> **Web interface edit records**
• • •

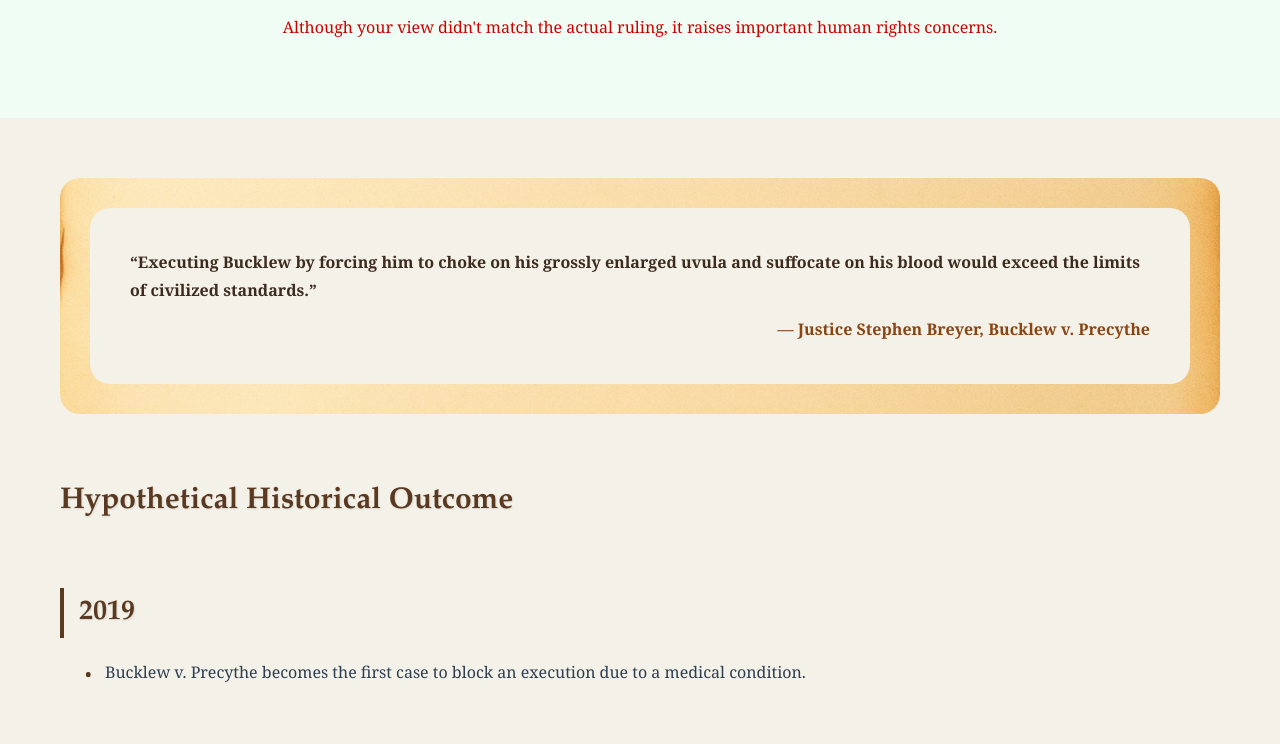
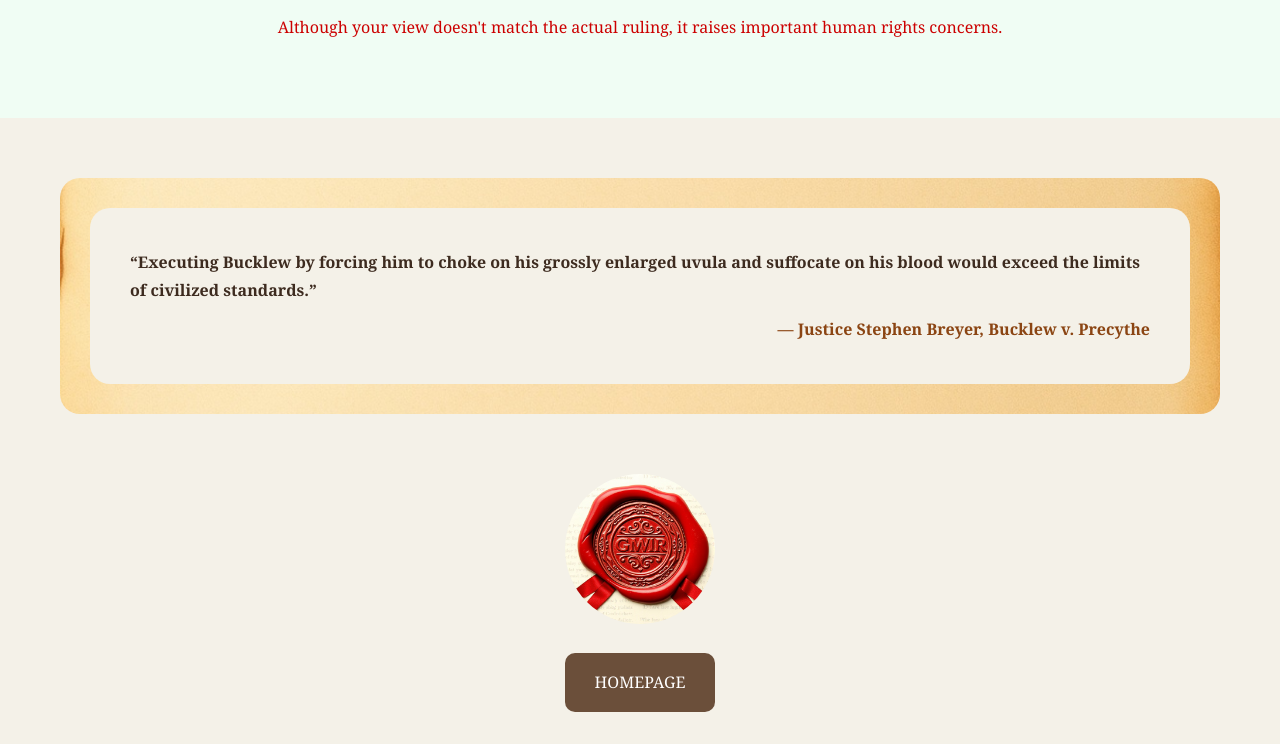
Before and after one commit to zwb299792/Bucklew-v.-Precythe-Timeline, a plain HTML site: page result2.html in a window 1280 px wide. Shown: the part 189-933 px from the top of the page. Drawn offline with Linux system fonts and the light colour scheme.

Commit message:
Add files via upload

```diff
--- a/result2.html
+++ b/result2.html
@@ -14,7 +14,7 @@
             <img src="./images/fail.png" alt="">
         </div>
         <h2 class="fail">Oppose Lethal Injection</h2>
-        <p class="fail">Although your view didn't match the actual ruling, it raises important human rights concerns.</p>
+        <p class="fail">Although your view doesn't match the actual ruling, it raises important human rights concerns.</p>
     </div>
 </div>
  <div class="header_center">
@@ -24,9 +24,11 @@
      </div>
  </div>
  <div class="header_bom">
-     <h2>Hypothetical Historical Outcome</h2>
+     <!-- <h2>Hypothetical Historical Outcome</h2> -->
     <div class="gs_M_t_c">
-        <section>
+
+
+        <!-- <section>
         <h2>2019</h2>
         <ul>
             <li>
@@ -49,7 +51,9 @@
                                 <strong>The ruling sparks nationwide reform. Some states abolish the death penalty and move closer to international human rights standards.</strong>
                             </li>
                         </ul>
-                        </section>
+                        </section> -->
+
+
                         <div class="return_M">
                                 <div class="zhang">
                                     <img src="./images/zhang.jpg" alt="">
```
Also changed, not shown: index.html (+1 -1 lines), result.html (+11 -6 lines).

• • •

Exact repetition is the task: every line from the start of the data to the line with "Add files via upload", inclusive, and none after it, pictures omitted.

Before and after one commit to zwb299792/Bucklew-v.-Precythe-Timeline, a plain HTML site: page result2.html in a window 1280 px wide. Shown: the part 189-933 px from the top of the page. Drawn offline with Linux system fonts and the light colour scheme.

Commit message:
Add files via upload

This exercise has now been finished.